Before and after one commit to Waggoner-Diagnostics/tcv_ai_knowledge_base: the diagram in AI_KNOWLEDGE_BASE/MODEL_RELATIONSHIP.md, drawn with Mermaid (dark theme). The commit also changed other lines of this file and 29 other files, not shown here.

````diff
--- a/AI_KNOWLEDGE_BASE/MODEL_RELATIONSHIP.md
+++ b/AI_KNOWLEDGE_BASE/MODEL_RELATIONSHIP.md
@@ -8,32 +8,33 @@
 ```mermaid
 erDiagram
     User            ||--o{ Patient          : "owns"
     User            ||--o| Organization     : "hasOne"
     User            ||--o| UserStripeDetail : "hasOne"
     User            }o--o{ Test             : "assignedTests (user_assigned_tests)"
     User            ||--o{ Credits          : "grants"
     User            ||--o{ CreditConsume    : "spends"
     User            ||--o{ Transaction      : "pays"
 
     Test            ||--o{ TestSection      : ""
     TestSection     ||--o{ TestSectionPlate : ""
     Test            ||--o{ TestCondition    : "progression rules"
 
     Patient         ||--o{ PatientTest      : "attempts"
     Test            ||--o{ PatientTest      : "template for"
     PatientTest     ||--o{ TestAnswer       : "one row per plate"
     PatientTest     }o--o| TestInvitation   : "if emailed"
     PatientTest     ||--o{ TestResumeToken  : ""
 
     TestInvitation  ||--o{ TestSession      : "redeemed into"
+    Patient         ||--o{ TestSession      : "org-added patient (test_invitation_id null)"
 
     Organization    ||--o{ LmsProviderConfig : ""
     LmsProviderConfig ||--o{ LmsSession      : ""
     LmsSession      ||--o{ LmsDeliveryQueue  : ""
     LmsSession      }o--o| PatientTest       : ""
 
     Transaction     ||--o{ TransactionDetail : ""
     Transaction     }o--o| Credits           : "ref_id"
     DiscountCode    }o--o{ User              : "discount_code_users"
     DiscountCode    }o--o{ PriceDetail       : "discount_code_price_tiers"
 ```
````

————

● Brief
Take every line from the records above that has the word "LmsSession" and copy it.

● Expected answer
     LmsProviderConfig ||--o{ LmsSession      : ""
     LmsSession      ||--o{ LmsDeliveryQueue  : ""
     LmsSession      }o--o| PatientTest       : ""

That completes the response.